▽

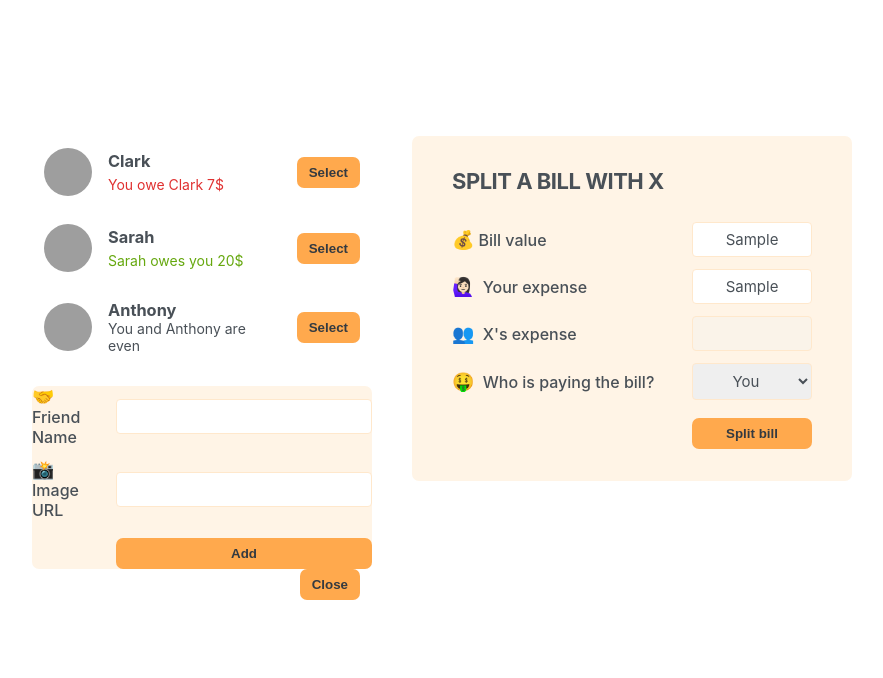
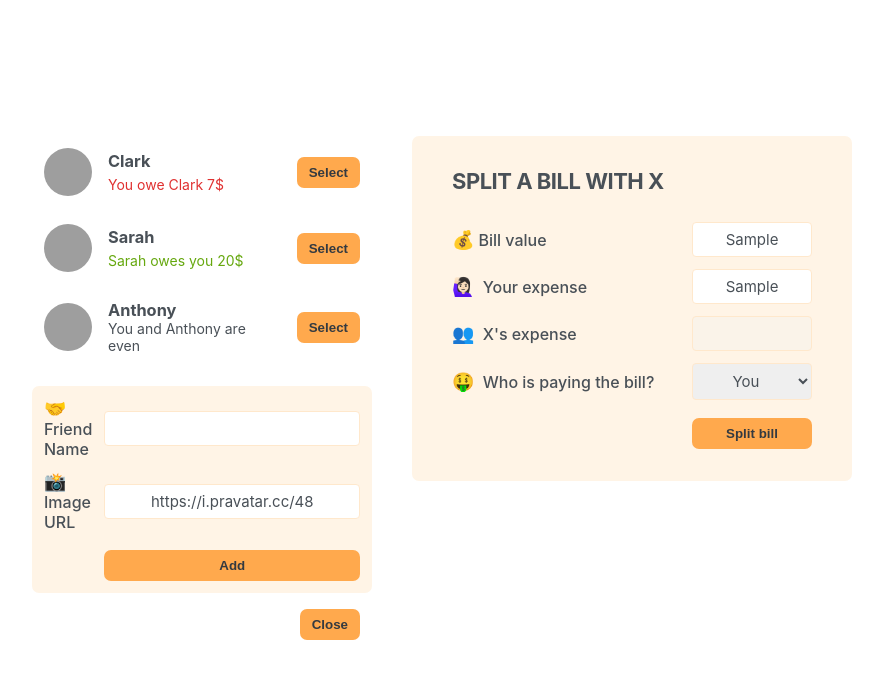
Before and after one commit to Tala-cmd/react-eat-n-split, a React (Vite) app: page / in a window 1280 px wide. Both pictures are taken after typing "Sample", "Sample" into the empty fields and a click on the button "Add Friend". Shown: the top 678 px of the page, without its empty margins (198-1081 px from the left). Built offline with nearby package versions, Linux system fonts and the light colour scheme; grey boxes are pictures that could not be loaded.

Commit message:
Adding a new friend

```diff
--- a/src/components/App.jsx
+++ b/src/components/App.jsx
@@ -26,17 +26,23 @@
 ];
 
 function App() {
+  const [friends, setFriends] = useState(initialFriends)
   const [showAddFriend, setShowAddFriend] = useState(false)
 
   function handleShowAddFriend(){
     setShowAddFriend(!showAddFriend)
   }
 
+  function handleAddFriend(friend){
+    setFriends((friends)=> [...friends, friend])
+    setShowAddFriend(false)
+  }
+
   return (
     <div className='app'>
       <div className='sidebar'>
-        <FriendsList data={initialFriends} />
-        { showAddFriend && <FormAddFriend /> }
+        <FriendsList data={initialFriends} friends={friends}/>
+        { showAddFriend && <FormAddFriend onAddFriend={handleAddFriend} /> }
         <Button onClick={handleShowAddFriend}>
           {showAddFriend? 'Close' : 'Add Friend'}</Button>
       </div>
--- a/src/components/FormAddFriend.jsx
+++ b/src/components/FormAddFriend.jsx
@@ -1,14 +1,37 @@
-import React from 'react'
+import React, { useState } from 'react'
 import Button from './Button'
 
-function FormAddFriend() {
+function FormAddFriend({ onAddFriend }) {
+  const [name, setName] = useState('')
+  const [image, setImage] = useState('https://i.pravatar.cc/48')
+
+  function handleSubmit(e){
+  e.preventDefault();
+
+  const id= crypto.randomUUID();
+
+  if(!name || !image) return;
+
+  const newFriend = {
+    id,
+    name,
+    image:`${image}?=${id}`,
+    balance:0
+  }
+    onAddFriend(newFriend)
+
+    setName('')
+    setImage('https://i.pravatar.cc/48')
+
+  }
+
   return (
-    <form className='form'>
+    <form className='form-add-friend' onSubmit={handleSubmit}>
       <label>🤝Friend Name</label>
-      <input type='text'></input>
+      <input value={name} onChange={(e)=> setName(e.target.value)} type='text'></input>
 
       <label>📸Image URL</label>
-      <input type='text'></input>
+      <input value={image} onChange={(e)=> setImage(e.target.value)} type='text'></input>
       <Button>Add</Button>
     </form>
   )
--- a/src/components/Friend.jsx
+++ b/src/components/Friend.jsx
@@ -1,7 +1,7 @@
 import React from "react";
 import Button from "./Button";
 
-function Friend({ friend }) {
+function Friend({ friend, friends, onAddFriends }) {
 return (
   <>
     <li>
--- a/src/components/FriendsList.jsx
+++ b/src/components/FriendsList.jsx
@@ -1,11 +1,11 @@
 import Friend from './Friend'
 
-function FriendsList( {data} ) {
+function FriendsList({  friends }) {
 
   return (
     <>
     <ul>
-      {data.map((friend)=> <Friend
+      {friends.map((friend)=> <Friend
       key={friend.id}
       friend={friend} //friend object
       />)}
```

△

■ DESCRIPTION OF THE TASK ■
In your copy of the listing above, every line must match exactly and no picture may appear.

■ ANSWER TO THIS EXERCISE ■
Before and after one commit to Tala-cmd/react-eat-n-split, a React (Vite) app: page / in a window 1280 px wide. Both pictures are taken after typing "Sample", "Sample" into the empty fields and a click on the button "Add Friend". Shown: the top 678 px of the page, without its empty margins (198-1081 px from the left). Built offline with nearby package versions, Linux system fonts and the light colour scheme; grey boxes are pictures that could not be loaded.

Commit message:
Adding a new friend

```diff
--- a/src/components/App.jsx
+++ b/src/components/App.jsx
@@ -26,17 +26,23 @@
 ];
 
 function App() {
+  const [friends, setFriends] = useState(initialFriends)
   const [showAddFriend, setShowAddFriend] = useState(false)
 
   function handleShowAddFriend(){
     setShowAddFriend(!showAddFriend)
   }
 
+  function handleAddFriend(friend){
+    setFriends((friends)=> [...friends, friend])
+    setShowAddFriend(false)
+  }
+
   return (
     <div className='app'>
       <div className='sidebar'>
-        <FriendsList data={initialFriends} />
-        { showAddFriend && <FormAddFriend /> }
+        <FriendsList data={initialFriends} friends={friends}/>
+        { showAddFriend && <FormAddFriend onAddFriend={handleAddFriend} /> }
         <Button onClick={handleShowAddFriend}>
           {showAddFriend? 'Close' : 'Add Friend'}</Button>
       </div>
--- a/src/components/FormAddFriend.jsx
+++ b/src/components/FormAddFriend.jsx
@@ -1,14 +1,37 @@
-import React from 'react'
+import React, { useState } from 'react'
 import Button from './Button'
 
-function FormAddFriend() {
+function FormAddFriend({ onAddFriend }) {
+  const [name, setName] = useState('')
+  const [image, setImage] = useState('https://i.pravatar.cc/48')
+
+  function handleSubmit(e){
+  e.preventDefault();
+
+  const id= crypto.randomUUID();
+
+  if(!name || !image) return;
+
+  const newFriend = {
+    id,
+    name,
+    image:`${image}?=${id}`,
+    balance:0
+  }
+    onAddFriend(newFriend)
+
+    setName('')
+    setImage('https://i.pravatar.cc/48')
+
+  }
+
   return (
-    <form className='form'>
+    <form className='form-add-friend' onSubmit={handleSubmit}>
       <label>🤝Friend Name</label>
-      <input type='text'></input>
+      <input value={name} onChange={(e)=> setName(e.target.value)} type='text'></input>
 
       <label>📸Image URL</label>
-      <input type='text'></input>
+      <input value={image} onChange={(e)=> setImage(e.target.value)} type='text'></input>
       <Button>Add</Button>
     </form>
   )
--- a/src/components/Friend.jsx
+++ b/src/components/Friend.jsx
@@ -1,7 +1,7 @@
 import React from "react";
 import Button from "./Button";
 
-function Friend({ friend }) {
+function Friend({ friend, friends, onAddFriends }) {
 return (
   <>
     <li>
--- a/src/components/FriendsList.jsx
+++ b/src/components/FriendsList.jsx
@@ -1,11 +1,11 @@
 import Friend from './Friend'
 
-function FriendsList( {data} ) {
+function FriendsList({  friends }) {
 
   return (
     <>
     <ul>
-      {data.map((friend)=> <Friend
+      {friends.map((friend)=> <Friend
       key={friend.id}
       friend={friend} //friend object
       />)}
```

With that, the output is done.